Lohan’s anecdotes are studded with references to Ronson: noting a star tattoo on her hand, she says, ‘Samantha has a bunch of stars, so I got that. And she got this…’ indicating a little heart. When she tells me, with a giggle, that she’s looking to buy a house ‘with someone’, it just seems obvious who that someone is. But when I ask Lohan specifically about the relationship, she says, ‘Um, people can think what they want.

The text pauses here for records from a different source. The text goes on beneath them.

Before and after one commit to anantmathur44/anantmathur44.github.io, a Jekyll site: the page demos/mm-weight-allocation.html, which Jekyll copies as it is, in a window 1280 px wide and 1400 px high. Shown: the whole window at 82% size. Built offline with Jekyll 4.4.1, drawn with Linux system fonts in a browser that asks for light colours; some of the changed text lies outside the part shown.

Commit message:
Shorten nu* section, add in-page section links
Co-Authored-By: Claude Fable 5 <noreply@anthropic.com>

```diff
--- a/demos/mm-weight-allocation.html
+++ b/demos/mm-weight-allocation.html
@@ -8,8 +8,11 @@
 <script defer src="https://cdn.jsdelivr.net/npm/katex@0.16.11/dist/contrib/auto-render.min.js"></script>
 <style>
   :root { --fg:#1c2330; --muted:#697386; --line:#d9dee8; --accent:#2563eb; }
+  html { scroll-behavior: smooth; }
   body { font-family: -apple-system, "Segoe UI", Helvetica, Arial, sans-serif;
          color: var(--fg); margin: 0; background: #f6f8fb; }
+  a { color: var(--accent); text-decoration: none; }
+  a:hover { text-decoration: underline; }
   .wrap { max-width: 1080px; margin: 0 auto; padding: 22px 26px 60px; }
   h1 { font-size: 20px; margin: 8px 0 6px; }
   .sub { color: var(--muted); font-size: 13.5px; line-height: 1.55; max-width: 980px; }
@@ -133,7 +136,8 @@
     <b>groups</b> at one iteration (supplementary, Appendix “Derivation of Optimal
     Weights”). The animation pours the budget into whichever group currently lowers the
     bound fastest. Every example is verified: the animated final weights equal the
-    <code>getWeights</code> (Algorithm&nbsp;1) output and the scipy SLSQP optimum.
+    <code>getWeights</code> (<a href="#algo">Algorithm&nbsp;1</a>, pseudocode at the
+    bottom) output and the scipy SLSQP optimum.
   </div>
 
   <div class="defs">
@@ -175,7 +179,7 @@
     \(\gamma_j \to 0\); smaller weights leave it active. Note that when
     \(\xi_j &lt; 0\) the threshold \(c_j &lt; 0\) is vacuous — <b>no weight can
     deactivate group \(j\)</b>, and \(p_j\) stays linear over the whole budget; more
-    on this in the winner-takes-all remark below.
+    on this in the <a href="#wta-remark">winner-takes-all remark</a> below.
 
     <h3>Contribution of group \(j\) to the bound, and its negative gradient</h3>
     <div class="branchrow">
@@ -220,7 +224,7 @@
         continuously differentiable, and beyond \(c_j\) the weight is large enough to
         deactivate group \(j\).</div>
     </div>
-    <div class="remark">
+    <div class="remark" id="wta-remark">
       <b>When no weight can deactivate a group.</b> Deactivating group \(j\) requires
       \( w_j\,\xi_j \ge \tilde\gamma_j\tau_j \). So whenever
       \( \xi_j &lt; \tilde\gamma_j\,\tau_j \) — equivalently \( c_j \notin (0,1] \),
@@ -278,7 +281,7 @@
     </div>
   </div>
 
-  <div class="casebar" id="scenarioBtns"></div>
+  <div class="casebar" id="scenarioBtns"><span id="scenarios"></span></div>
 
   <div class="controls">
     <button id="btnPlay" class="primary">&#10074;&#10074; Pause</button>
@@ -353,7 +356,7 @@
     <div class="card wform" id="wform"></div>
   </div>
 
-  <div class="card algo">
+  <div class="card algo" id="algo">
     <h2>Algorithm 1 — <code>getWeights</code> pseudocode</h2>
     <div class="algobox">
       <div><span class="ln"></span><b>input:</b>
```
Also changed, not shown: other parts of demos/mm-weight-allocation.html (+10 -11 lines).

I’m really happy, and that’s all that matters.’
With three stints in rehab behind her, which were ‘like a vacation, because no one bothered me’, Lohan has had a relatively peaceful time of it in recent months, leading me to suggest that Ronson’s a good influence. ‘She’s a great person,’ Lohan agrees. ‘But I think that anything that’s changed in my life is because of me. I’ve gone through it and I’ve had to deal with it and I’ve made the decision to move forward. So, yeah, she’s a great person…’
Lohan seems keenly aware of the fact that she’s starting a new chapter. She’s methodically rebuilding her career, giving her all to a first-time director, Lara Shapiro, in the low-budget Labor Pains, working on a danceable, R&B-type follow-up to her second album, A Little More Personal, and submitting to the family-friendly small screen in a guest spot on Ugly Betty. It’s a page out of the career-rehab book of Robert Downey Jr, whose return from the dark side started with a recurring role on Ally McBeal.
‘He’s an amazing actor,’ Lohan says of Downey. ‘Look at people like that, who have gone through shit and had to work that much harder to get to where they are now.’ Lying on the bed in her trailer now, atop a pink comforter, looking at me through narrowed go-go girl eyes, Lohan says, ‘I’ve learned. I’ll never go back. And it’s not a never-say-never type thing – it’s just, I know. I know.’
Family turmoil’s been a constant for Lohan. ‘It was always up and down,’ she says of her teen years, ‘unpredictable. It was kind of just like whether [my dad] was gonna be there, what he would be like. We didn’t know what to expect from him, which was difficult. I knew so much at the age of 12 – I’d seen so much. So it’s surprising to me that I got into certain things that I got into, because I knew not to.’
Her reaction to the revelation that her dad, Michael Lohan, might have another daughter, now 13, the result of a fling with a Montana massage therapist?
‘I don’t know what’s going on with it,’ Lohan says, wearily. ‘I haven’t asked him any questions. Apparently, we’ve been in the dark for so many years. We’ve gone through enough with him. Enough is enough.’ As a result, she’s shutting down communication with Dad for a bit, ‘until he decides to be a grown-up.’
And so it’s touching when she says she’d like to be a mother some day. ‘At some point, I want to adopt a kid as well,’ she says. ‘A child in need or a newborn from another country. I’m not sure yet.’
This is an edited version of the full interview, which features in the November 2008 issue of Marie Claire